GIVEN RECORDS:

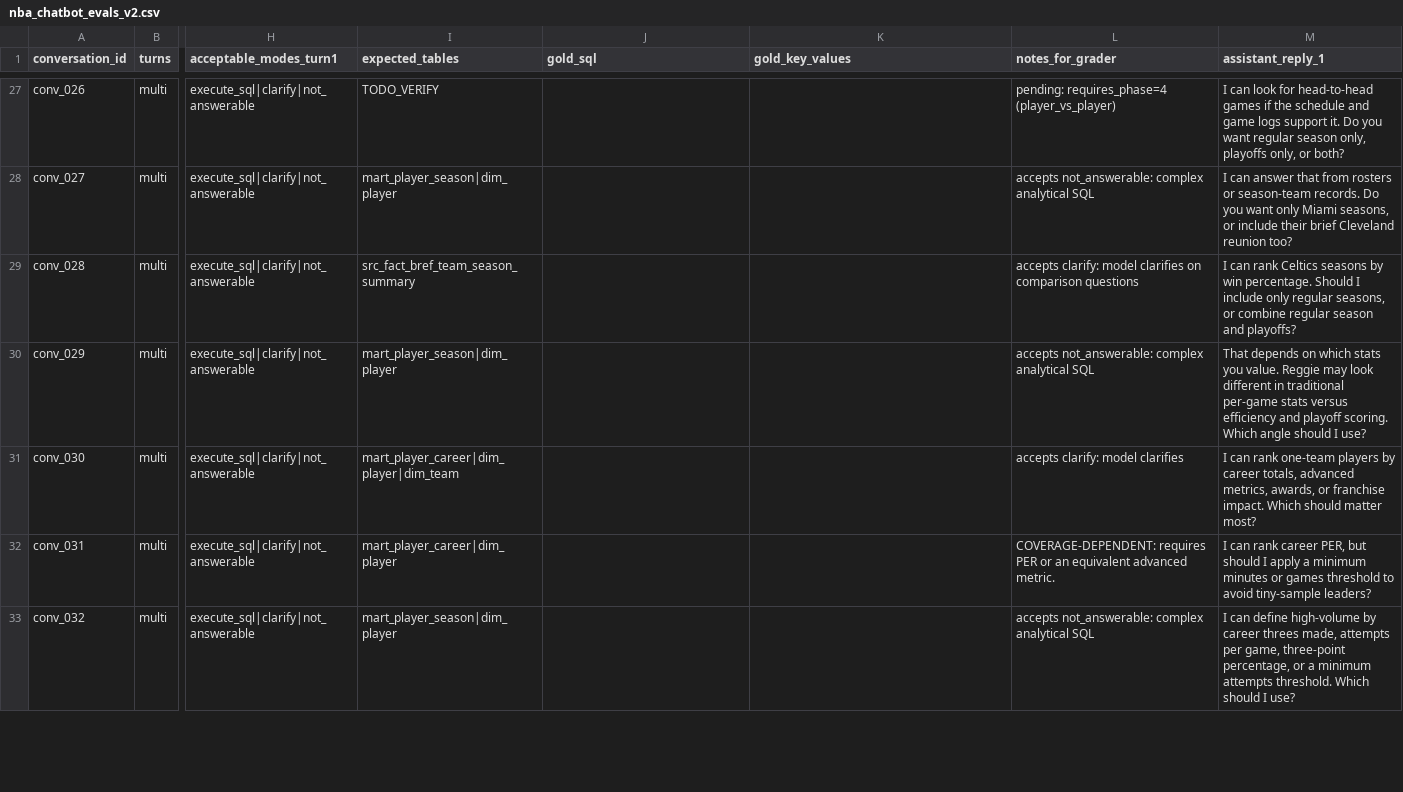
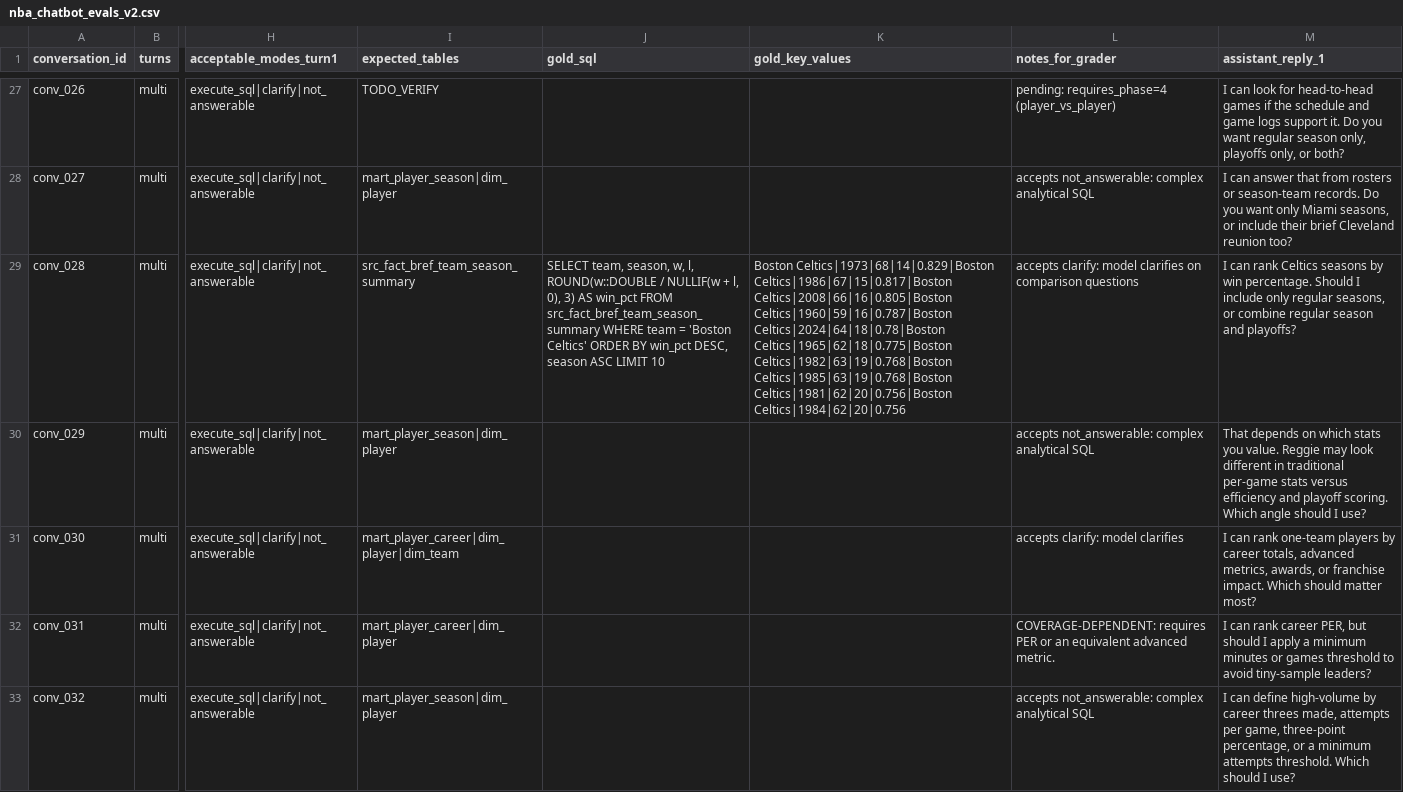
Before and after one commit to nickth3man/basketball-data-emporium, a CSV file: chat/plans/arch-overhaul/nba_chatbot_evals_v2.csv, drawn as a sheet; only a part is shown, gaps mark what is left out; the diff covers the shown part only; the diff names each change by its address in the sheet, - before the commit and + after, or states it on an @@ line.

Commit message:
feat(chat): expand eval golds to 21, add draft and player_game_box catalog models, clean CI comments
- evals: add 5 new deterministic gold_sql (conv_010,020,028,033,049)
  bringing total from 16 to 21 strong candidates; snapshot verified
- catalog: add draft.yml (fact_draft, 15 dims, 5 measures, join to
  player_career) and player_game_box.yml (fact_player_game_box, 18 dims,
  23 measures, joins to games and player_career); update EXPECTED_MODELS
  8->10; 264 tests pass
- CI: clean stale Phase 0/PLAN § comments in .github/workflows/chat.yml,
  update header and step echoes to reflect current backend/frontend/drift
  guard reality; no logic change
- live eval validation (Wave2): 280 non-live passed, Layer1 live 70/70
  0 hard fails 0 skips (was 3 infra skips from tool truncation) confirms
  max_tokens=16384 fix effective
- e2e validation: frontend vitest 19 tests pass, drift guards clean
  (openapi.json cosmetic only), clarification mock compatible, catalog
  growth risk very low

Wave1 parallel fixers (push, web hardening, CI, catalog, golds) + Wave2
safe validators (live eval, e2e) all green.

```diff
--- a/chat/plans/arch-overhaul/nba_chatbot_evals_v2.csv
+++ b/chat/plans/arch-overhaul/nba_chatbot_evals_v2.csv
-J29 (gold_sql): (empty)
+J29 (gold_sql): SELECT team, season, w, l, ROUND(w::DOUBLE / NULLIF(w + l, 0), 3) AS win_pct FROM src_fact_bref_team_season_summary WHERE team = 'Boston Celtics' ORDER BY win_pct DESC, season ASC LIMIT 10
-K29 (gold_key_values): (empty)
+K29 (gold_key_values): Boston Celtics|1973|68|14|0.829|Boston Celtics|1986|67|15|0.817|Boston Celtics|2008|66|16|0.805|Boston Celtics|1960|59|16|0.787|Boston Celtics|2024|64|18|0.78|Boston Celtics|1965|62|18|0.775|Boston Celtics|1982|63|19|0.768|Boston Celtics|1985|63|19|0.768|Boston Celtics|1981|62|20|0.756|Boston Celtics|1984|62|20|0.756
```
Also changed, not shown: 9 edited cells elsewhere in this file, 4 other files.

EXERCISE: Say how many lines of the records contain the word "chat", and give no other output.

PROBLEM SOLUTION: 5